__About this task__:
Go line by line through the data below and work out how many lines contain "onTap"; the answer is that number alone.

------ Data shown ------

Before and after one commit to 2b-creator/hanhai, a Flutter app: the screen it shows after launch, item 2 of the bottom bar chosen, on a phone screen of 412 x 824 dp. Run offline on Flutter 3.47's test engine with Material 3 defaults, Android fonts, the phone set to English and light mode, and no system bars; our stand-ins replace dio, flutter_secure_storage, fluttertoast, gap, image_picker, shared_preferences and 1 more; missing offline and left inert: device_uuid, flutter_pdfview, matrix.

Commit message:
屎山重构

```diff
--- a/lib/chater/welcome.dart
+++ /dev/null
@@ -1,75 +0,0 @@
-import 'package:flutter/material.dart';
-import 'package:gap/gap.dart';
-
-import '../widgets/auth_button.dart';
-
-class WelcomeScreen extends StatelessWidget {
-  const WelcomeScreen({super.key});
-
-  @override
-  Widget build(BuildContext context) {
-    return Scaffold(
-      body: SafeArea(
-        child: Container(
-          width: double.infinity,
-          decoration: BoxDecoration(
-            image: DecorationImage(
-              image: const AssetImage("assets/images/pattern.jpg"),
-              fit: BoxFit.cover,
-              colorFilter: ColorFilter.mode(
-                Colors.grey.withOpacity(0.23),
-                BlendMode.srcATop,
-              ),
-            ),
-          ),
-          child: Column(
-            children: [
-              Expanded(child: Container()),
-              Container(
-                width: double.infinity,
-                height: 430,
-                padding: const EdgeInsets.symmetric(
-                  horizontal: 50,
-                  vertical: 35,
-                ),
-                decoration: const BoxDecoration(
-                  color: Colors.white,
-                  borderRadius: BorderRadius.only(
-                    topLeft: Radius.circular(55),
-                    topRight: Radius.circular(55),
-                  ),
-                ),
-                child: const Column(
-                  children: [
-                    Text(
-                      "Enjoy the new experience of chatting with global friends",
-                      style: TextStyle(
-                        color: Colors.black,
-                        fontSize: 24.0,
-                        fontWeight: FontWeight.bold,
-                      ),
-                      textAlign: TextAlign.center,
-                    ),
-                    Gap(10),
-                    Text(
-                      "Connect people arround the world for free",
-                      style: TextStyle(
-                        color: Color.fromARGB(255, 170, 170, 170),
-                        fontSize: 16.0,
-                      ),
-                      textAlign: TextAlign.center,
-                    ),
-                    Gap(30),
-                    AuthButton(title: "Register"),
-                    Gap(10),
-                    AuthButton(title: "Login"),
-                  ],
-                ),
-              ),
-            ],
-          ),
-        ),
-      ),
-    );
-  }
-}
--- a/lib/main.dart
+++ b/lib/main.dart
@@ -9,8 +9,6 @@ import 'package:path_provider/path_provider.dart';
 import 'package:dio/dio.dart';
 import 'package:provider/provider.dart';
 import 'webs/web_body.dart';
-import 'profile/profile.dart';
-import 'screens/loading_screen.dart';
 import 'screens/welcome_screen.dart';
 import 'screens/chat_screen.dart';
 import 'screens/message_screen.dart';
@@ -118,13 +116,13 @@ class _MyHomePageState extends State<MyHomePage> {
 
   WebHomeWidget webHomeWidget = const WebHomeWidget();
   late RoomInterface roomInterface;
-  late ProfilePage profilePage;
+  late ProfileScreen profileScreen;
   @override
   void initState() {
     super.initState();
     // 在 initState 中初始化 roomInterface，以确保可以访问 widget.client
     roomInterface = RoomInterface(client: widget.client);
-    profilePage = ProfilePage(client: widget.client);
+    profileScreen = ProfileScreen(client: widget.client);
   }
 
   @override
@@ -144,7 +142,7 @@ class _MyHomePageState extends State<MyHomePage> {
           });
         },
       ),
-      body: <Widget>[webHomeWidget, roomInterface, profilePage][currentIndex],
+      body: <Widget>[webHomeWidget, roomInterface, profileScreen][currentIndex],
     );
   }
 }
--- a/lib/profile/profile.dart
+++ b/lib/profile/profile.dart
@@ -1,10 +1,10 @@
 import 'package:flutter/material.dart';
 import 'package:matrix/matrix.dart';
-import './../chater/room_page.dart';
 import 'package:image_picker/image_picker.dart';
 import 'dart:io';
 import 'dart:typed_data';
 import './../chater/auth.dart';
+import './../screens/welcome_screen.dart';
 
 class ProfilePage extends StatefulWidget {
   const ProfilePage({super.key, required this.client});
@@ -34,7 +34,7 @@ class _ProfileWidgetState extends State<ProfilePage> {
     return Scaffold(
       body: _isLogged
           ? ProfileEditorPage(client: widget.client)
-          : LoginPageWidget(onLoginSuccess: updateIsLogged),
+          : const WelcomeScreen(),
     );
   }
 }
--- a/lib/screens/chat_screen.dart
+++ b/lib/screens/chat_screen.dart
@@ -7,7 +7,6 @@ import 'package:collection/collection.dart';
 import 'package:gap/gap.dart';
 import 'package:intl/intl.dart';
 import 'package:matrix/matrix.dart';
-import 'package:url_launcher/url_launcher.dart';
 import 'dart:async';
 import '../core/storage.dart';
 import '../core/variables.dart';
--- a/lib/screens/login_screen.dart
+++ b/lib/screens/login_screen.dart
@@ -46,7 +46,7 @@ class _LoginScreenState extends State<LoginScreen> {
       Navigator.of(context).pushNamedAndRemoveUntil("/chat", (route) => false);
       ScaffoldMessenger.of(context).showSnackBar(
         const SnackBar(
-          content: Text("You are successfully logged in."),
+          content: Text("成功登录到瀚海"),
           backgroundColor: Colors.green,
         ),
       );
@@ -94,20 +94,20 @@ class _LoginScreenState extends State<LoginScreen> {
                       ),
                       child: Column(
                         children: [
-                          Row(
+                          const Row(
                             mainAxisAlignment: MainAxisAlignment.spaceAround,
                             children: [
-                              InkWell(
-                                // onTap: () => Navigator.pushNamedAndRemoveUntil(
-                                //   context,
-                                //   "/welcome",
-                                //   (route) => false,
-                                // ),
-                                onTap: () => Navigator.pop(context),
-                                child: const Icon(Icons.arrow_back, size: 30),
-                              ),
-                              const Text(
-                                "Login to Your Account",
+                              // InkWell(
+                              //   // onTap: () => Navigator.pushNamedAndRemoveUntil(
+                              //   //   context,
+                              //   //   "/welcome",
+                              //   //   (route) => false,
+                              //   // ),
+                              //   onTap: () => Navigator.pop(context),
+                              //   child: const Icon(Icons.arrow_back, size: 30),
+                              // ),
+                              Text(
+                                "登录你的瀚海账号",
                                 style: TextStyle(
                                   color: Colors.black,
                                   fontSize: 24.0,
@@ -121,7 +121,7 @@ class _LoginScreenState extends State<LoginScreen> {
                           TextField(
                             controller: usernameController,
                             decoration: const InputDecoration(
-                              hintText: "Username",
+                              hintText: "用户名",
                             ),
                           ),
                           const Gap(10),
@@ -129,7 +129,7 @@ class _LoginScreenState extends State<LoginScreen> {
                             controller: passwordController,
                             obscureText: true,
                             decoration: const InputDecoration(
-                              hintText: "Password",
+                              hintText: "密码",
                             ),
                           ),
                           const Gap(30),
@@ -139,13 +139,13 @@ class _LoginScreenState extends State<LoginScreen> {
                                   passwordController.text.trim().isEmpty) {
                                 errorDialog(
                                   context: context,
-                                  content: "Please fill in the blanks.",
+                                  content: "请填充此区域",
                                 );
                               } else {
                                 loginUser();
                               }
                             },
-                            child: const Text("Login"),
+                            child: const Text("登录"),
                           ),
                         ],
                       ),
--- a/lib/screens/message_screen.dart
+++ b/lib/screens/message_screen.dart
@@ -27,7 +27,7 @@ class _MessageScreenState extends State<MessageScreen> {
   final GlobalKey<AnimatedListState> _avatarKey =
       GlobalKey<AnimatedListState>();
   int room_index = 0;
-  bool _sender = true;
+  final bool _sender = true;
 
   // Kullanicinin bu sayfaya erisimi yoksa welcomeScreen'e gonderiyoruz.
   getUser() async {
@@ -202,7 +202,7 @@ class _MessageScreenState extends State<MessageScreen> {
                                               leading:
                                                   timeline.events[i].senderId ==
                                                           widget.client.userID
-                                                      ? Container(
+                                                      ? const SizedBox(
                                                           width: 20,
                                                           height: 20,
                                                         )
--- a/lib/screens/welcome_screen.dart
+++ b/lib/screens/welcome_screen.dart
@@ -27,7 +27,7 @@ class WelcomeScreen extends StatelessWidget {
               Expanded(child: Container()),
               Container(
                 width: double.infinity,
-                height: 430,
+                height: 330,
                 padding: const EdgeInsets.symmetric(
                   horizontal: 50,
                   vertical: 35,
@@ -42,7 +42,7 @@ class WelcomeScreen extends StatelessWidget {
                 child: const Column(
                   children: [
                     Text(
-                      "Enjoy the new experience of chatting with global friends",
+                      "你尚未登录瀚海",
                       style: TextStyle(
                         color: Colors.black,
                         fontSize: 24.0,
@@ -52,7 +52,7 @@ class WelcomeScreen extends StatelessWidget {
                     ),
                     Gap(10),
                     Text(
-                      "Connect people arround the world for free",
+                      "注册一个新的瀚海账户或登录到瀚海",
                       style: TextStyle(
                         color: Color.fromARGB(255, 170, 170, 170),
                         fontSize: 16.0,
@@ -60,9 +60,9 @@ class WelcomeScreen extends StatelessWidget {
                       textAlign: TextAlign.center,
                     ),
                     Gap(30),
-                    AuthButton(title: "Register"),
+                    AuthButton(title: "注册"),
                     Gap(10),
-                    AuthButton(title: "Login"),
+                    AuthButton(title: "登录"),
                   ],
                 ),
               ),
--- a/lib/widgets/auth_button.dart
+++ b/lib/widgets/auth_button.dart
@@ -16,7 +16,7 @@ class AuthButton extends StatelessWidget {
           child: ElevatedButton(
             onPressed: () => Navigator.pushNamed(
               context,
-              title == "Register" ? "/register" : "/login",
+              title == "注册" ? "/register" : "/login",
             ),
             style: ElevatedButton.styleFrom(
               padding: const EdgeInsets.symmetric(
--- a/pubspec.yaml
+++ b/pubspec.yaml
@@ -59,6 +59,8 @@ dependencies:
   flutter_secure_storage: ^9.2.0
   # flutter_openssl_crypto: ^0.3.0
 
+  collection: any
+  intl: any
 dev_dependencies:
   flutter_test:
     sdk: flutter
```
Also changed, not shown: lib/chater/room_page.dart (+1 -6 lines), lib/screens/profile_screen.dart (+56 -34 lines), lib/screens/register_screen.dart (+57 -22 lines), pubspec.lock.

------

__Response__:
4